"We cannot simply throw out the priest, so he is just staying in the bishop's house, and he is helping me with the appointment of teachers," said the Most Rev. A. Almaraj, the bishop of Ootacamund. "He says he is innocent, and these are only allegations. ... I don't know what else to do."
Almaraj emphasized that Jeyapaul was engaged in only "paperwork, nothing to do with the children or anything."
Jeyapaul is currently wanted on two counts of criminal sexual conduct stemming from accusations he assaulted a young, female parishioner in the fall of 2004 at the in Greenbush, Minnesota, where he was working. Each charge carries a sentence of up to 30 years. According to the criminal complaint, the teenage girl accused Jeyapaul of threatening to kill her family if she did not come into the rectory, where he then forced her to perform oral sex on him and groped her in the fall of 2004.
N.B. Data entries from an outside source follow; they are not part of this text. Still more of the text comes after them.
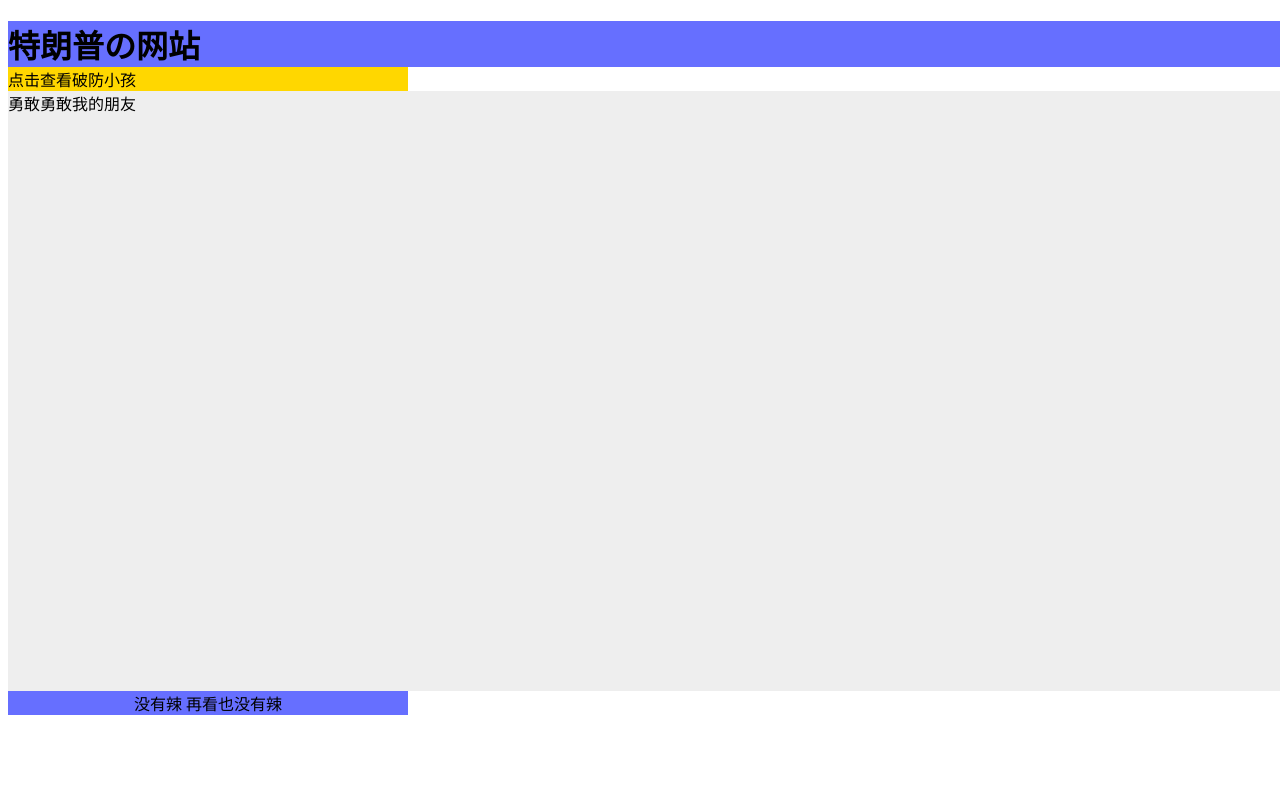
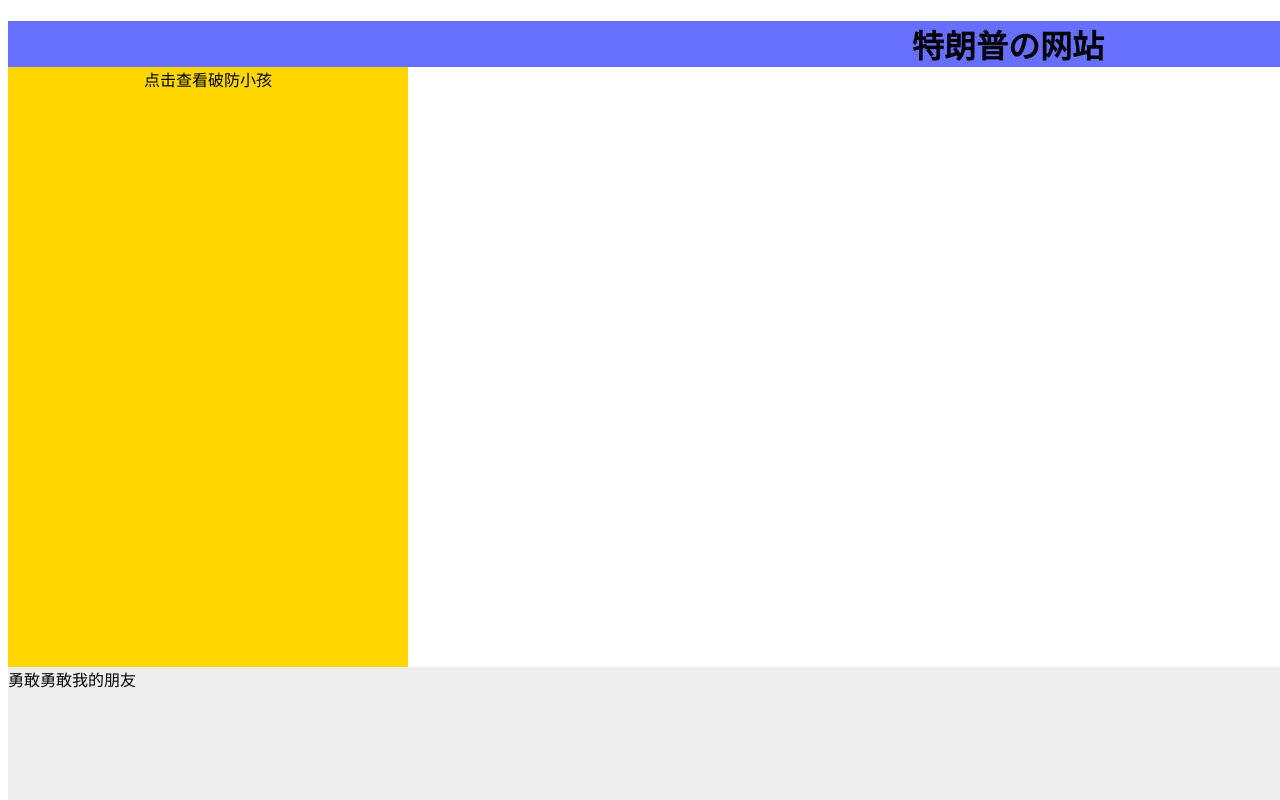
Before and after one commit to Trump114514/telangpu, a plain HTML site: page index.html in a window 1280 px wide. Shown: the top 800 px of the page. Drawn offline with Linux system fonts and the light colour scheme.

Commit message:
Update index.html

```diff
--- a/index.html
+++ b/index.html
@@ -9,13 +9,13 @@
 <div id="container" style="width:2000px">
 
 <div id="header" style="background-color:#666FFF;">
-<h1 style="margin-bottom:0;">特朗普の网站</h1></div>
+<h1 style="margin-bottom:0;text-align:center;">特朗普の网站</h1></div>
 
 
-<div class="banner" id="menu" style="background-color:#FFD700;height:600px;width:400px;float:left;>
-<a href="/破防"  class="banner-link">点击查看破防小孩</a>
-
-<div id="content" style="background-color:#EEEEEE;height:600px;width:1600px;float:left;">
+<div class="banner" id="menu" style="background-color:#FFD700;height:600px;width:400px;float:left;text-align:center;>
+<a href="/破防" class="banner-link">点击查看破防小孩</a>
+</div>
+<div id="content" style="background-color:#EEEEEE;height:600px;width:2000px;float:left;">
 勇敢勇敢我的朋友</div>
 
 <div id="footer" style="background-color:#666FFF;clear:both;text-align:center;">
```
In a telephone call with The Associated Press, Jeyapaul denied the charges. "It is a against me," he said. "I do not know that girl at all."
He said he had no intention of facing the charges, and Almaraj said the church had never discussed asking him to return to the United States to appear in court.
At the time the accusations against Jeyapaul first surfaced in 2005, the priest had returned home to visit his ailing mother and officials in Minnesota's Crookston diocese told him he should stay in India, Jeyapaul said.
"My mother told me to remain here, and the (Crookston) bishop also told me not to come back, because these allegations have come against you," he said.
On Dec. 21, 2006, Monsignor Victor Balke, the-then bishop of the Crookston diocese, wrote about the accusations against Jeyapaul to both , prefect of the Congregation for the Doctrine of the Faith, and the Most , Apostolic Nuncio, the Vatican's ambassador, to the United States. The Congregation for the Doctrine of the Faith is the Vatican office that handles all abuse cases.